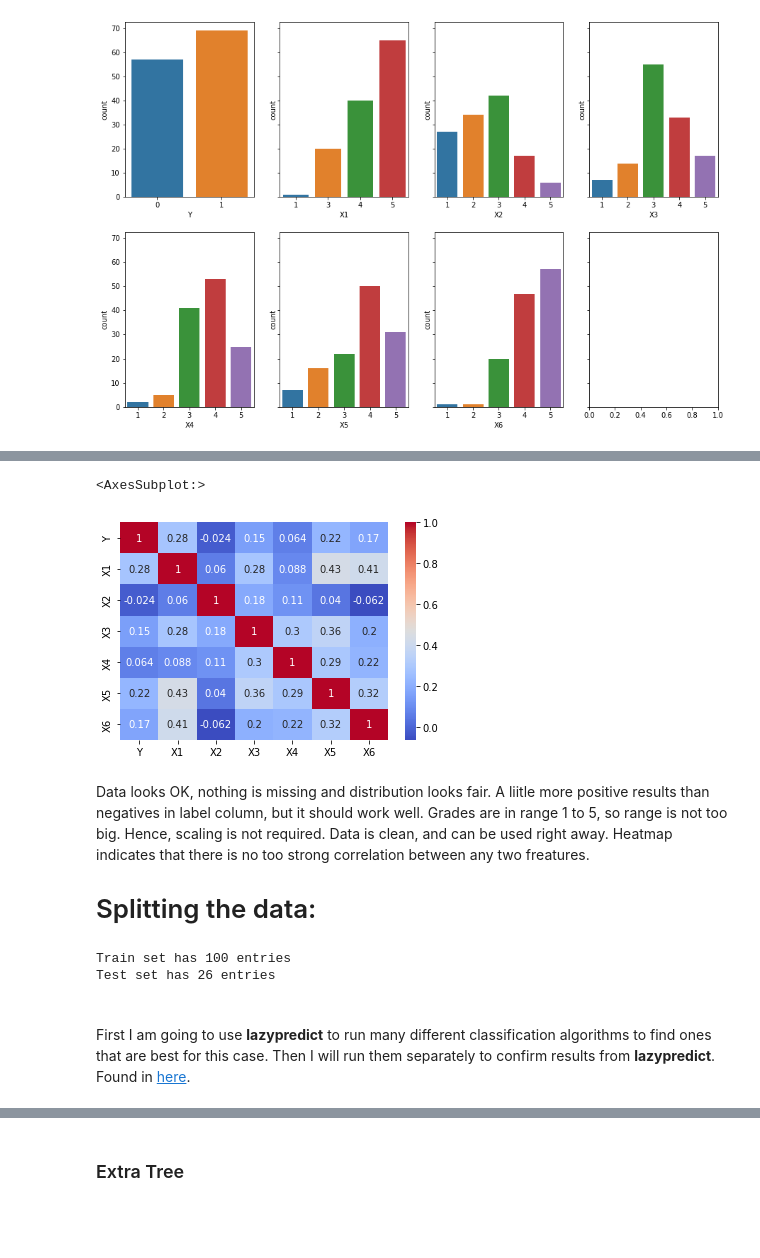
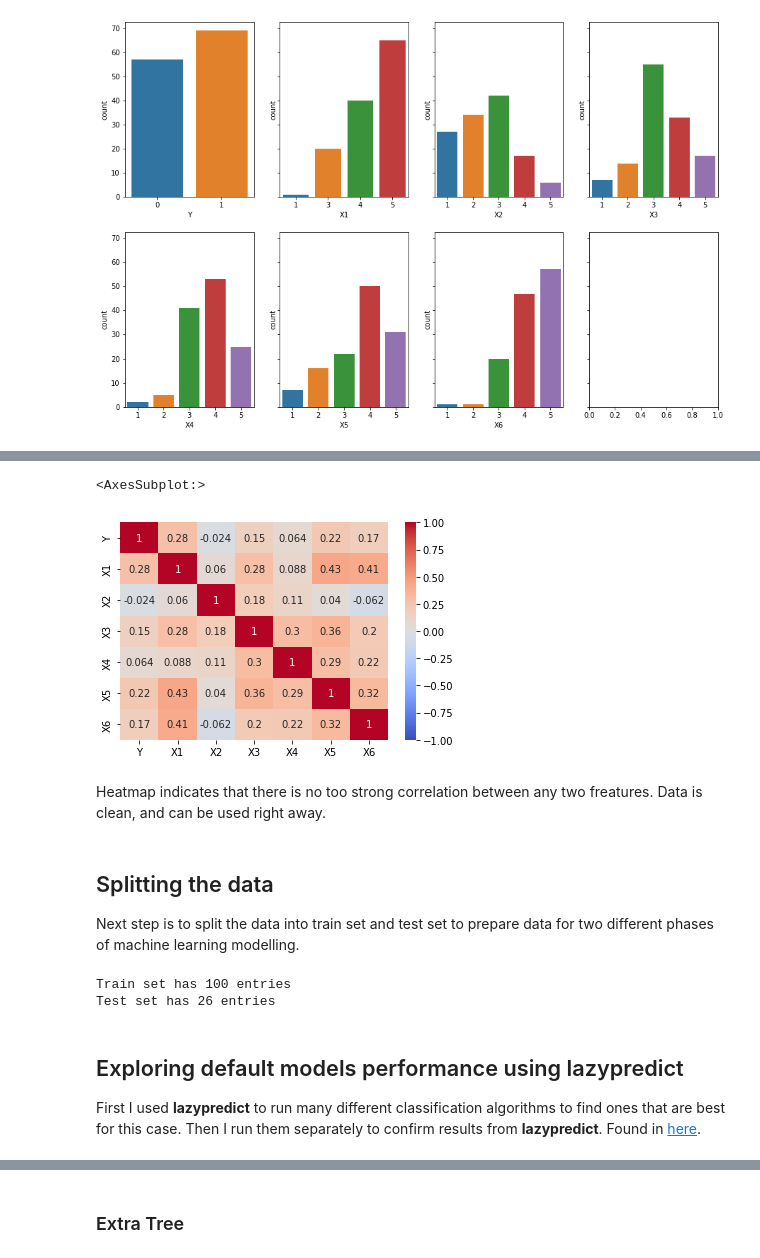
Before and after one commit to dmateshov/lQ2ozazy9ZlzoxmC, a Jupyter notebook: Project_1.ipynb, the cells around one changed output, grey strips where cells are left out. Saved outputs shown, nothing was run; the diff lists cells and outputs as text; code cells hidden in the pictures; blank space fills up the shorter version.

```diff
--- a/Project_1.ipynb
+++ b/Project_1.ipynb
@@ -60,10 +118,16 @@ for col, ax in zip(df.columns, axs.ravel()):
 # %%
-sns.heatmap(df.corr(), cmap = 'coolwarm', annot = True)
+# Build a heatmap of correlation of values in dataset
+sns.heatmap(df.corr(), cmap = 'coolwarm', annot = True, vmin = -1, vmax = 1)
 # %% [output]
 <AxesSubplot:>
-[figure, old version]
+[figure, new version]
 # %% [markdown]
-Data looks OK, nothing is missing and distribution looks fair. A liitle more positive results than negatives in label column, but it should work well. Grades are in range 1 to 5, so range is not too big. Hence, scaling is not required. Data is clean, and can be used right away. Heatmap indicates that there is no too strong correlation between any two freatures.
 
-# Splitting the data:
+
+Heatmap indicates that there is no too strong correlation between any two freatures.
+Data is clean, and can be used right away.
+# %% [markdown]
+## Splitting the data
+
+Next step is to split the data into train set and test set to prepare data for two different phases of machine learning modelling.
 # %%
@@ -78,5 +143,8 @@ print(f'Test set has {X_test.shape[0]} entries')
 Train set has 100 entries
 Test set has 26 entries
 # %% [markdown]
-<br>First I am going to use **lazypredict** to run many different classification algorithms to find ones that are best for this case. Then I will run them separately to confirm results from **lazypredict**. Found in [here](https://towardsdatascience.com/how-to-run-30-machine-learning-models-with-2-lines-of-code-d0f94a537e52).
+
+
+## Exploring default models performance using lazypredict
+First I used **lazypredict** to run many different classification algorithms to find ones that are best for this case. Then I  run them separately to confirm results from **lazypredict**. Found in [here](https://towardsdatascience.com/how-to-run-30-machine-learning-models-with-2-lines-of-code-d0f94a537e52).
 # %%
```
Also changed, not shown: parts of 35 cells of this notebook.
########################################
Task instructions:
Copy out each line of the records above that includes "ipynb".

Answer below:
Before and after one commit to dmateshov/lQ2ozazy9ZlzoxmC, a Jupyter notebook: Project_1.ipynb, the cells around one changed output, grey strips where cells are left out. Saved outputs shown, nothing was run; the diff lists cells and outputs as text; code cells hidden in the pictures; blank space fills up the shorter version.
--- a/Project_1.ipynb
+++ b/Project_1.ipynb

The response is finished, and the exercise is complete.